Iraq has asked Saudi Arabia to replace its ambassador in Baghdad after he said that Iranian-backed Shia paramilitary units were aggravating tensions with Sunni Muslims in Iraq.
The request made by the Iraqi foreign minister’s office on Sunday is a result of complaints by Iraqis that the Saudi ambassador, Thamer al-Sabhan, is seeking to diminish the influence of Shia politicians in Iraq.
“The presence of Sabhan is an obstacle to the development of relations between Iraq and Saudi Arabia,” Ahmed Jamal, Iraq’s foreign ministry spokesman, said in comments to Al Aahd, a TV channel that belongs to Asaib Ahl al-Haq, an Iranian-backed Shia militia.
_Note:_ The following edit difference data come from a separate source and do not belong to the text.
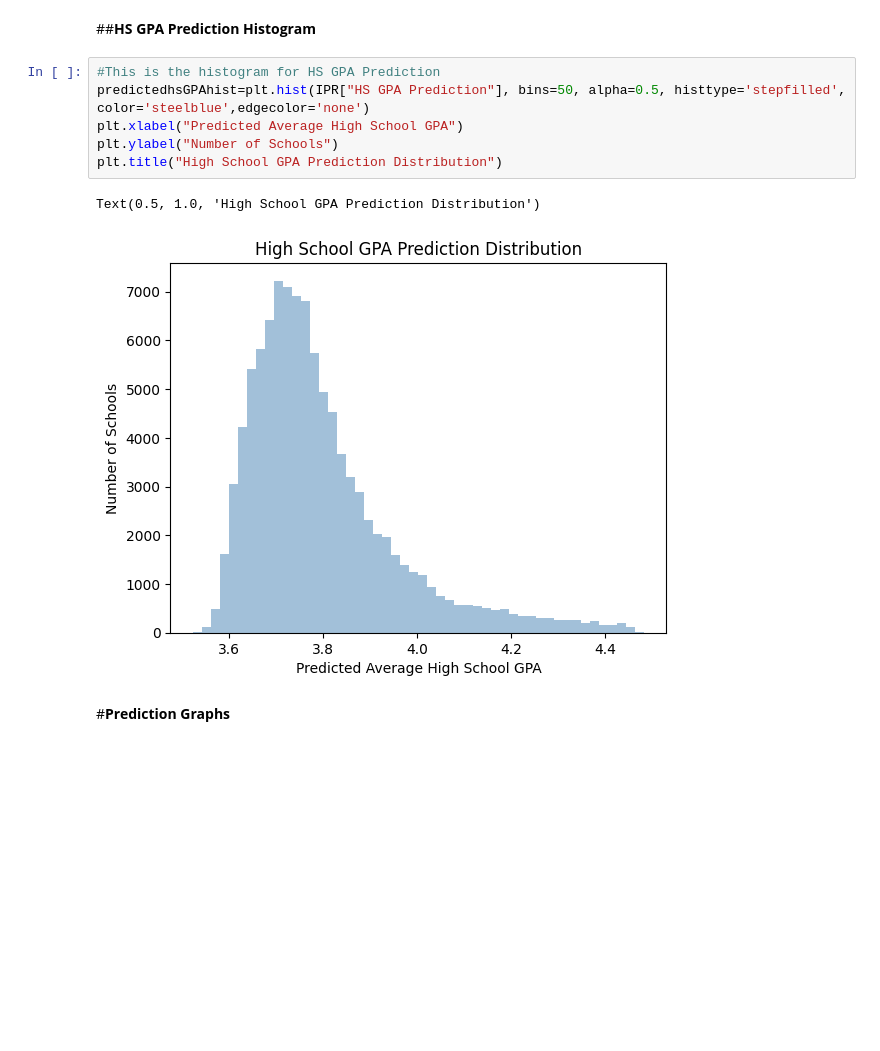
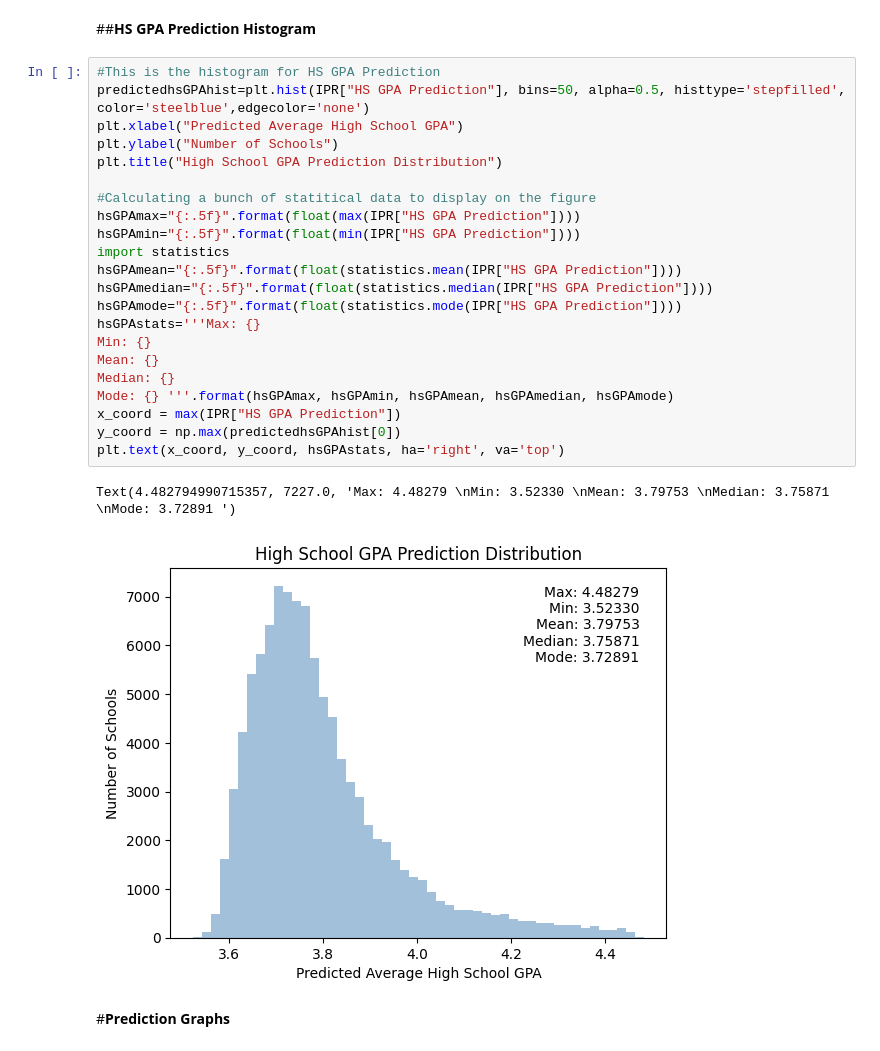
Before and after one commit to thompsonkate1/Python-Project, a Jupyter notebook: PythonFinalProject.ipynb, the cells around one changed output. Drawn from its saved outputs; the diff is of its cells as text; blank space fills up the shorter version.

```diff
--- a/PythonFinalProject.ipynb
+++ b/PythonFinalProject.ipynb
@@ -383,12 +555,28 @@ Text(0.5, 1.0, 'Years to Graduate Prediction Distribution')
 # %%
 #This is the histogram for HS GPA Prediction
 predictedhsGPAhist=plt.hist(IPR["HS GPA Prediction"], bins=50, alpha=0.5, histtype='stepfilled', color='steelblue',edgecolor='none')
 plt.xlabel("Predicted Average High School GPA")
 plt.ylabel("Number of Schools")
 plt.title("High School GPA Prediction Distribution")
+
+#Calculating a bunch of statitical data to display on the figure
+hsGPAmax="{:.5f}".format(float(max(IPR["HS GPA Prediction"])))
+hsGPAmin="{:.5f}".format(float(min(IPR["HS GPA Prediction"])))
+import statistics
+hsGPAmean="{:.5f}".format(float(statistics.mean(IPR["HS GPA Prediction"])))
+hsGPAmedian="{:.5f}".format(float(statistics.median(IPR["HS GPA Prediction"])))
+hsGPAmode="{:.5f}".format(float(statistics.mode(IPR["HS GPA Prediction"])))
+hsGPAstats='''Max: {}
+Min: {}
+Mean: {}
+Median: {}
+Mode: {} '''.format(hsGPAmax, hsGPAmin, hsGPAmean, hsGPAmedian, hsGPAmode)
+x_coord = max(IPR["HS GPA Prediction"])
+y_coord = np.max(predictedhsGPAhist[0])
+plt.text(x_coord, y_coord, hsGPAstats, ha='right', va='top')
 # %% [output]
-Text(0.5, 1.0, 'High School GPA Prediction Distribution')
+Text(4.482794990715357, 7227.0, 'Max: 4.48279 \nMin: 3.52330 \nMean: 3.79753 \nMedian: 3.75871 \nMode: 3.72891 ')
-[figure, old version]
+[figure, new version]
 # %% [markdown]
 #__Prediction Graphs__
 # %% [markdown]
```
Also changed, not shown: parts of 28 cells of this notebook.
Jamal said on Twitter that the foreign ministry was “asking its Saudi counterpart to replace the ambassador of the Saudi Arabian Kingdom in Baghdad”.
Saudi Arabia reopened its embassy in Baghdad in December after keeping it shut since the 1990 Iraqi invasion of Kuwait.
Sabhan was the first Saudi ambassador appointed since the reopening, which was seen as heralding closer cooperation in the fight against the Islamic State of Iraq and the Levant (ISIL) group, whose fighters control large expanses of territory in Iraq and Syria and have claimed bombings in Saudi Arabia.
Sabhan has been calling on the Iraqi government to exclude Shia paramilitary groups from its military campaign against ISIL, also known as ISIS, in order to avoid abuses against Sunnis in Iraq.
In recent days, Sabhan repeatedly spoke of a “terrorist plot” to assassinate him after a Shia militia leader, Aws al-Khafaji, said in an interview with a local Iraqi channel that killing the diplomat would be an “honour”.
Sabhan, responding to messages expressing solidarity with him after the Iraqi announcement, said on Twitter: “I am a servant of this [Saudi] leadership which is seeking to assist the truth and the well being of Muslims, may God preserve it.”
The Iraqi foreign ministry denied on Monday that a plot to kill Sabhan had been uncovered.
In an interview on the Dubai-based, Saudi-owned Al Arabiya TV station, he said Saudi Arabia’s policies on Iraq would not change.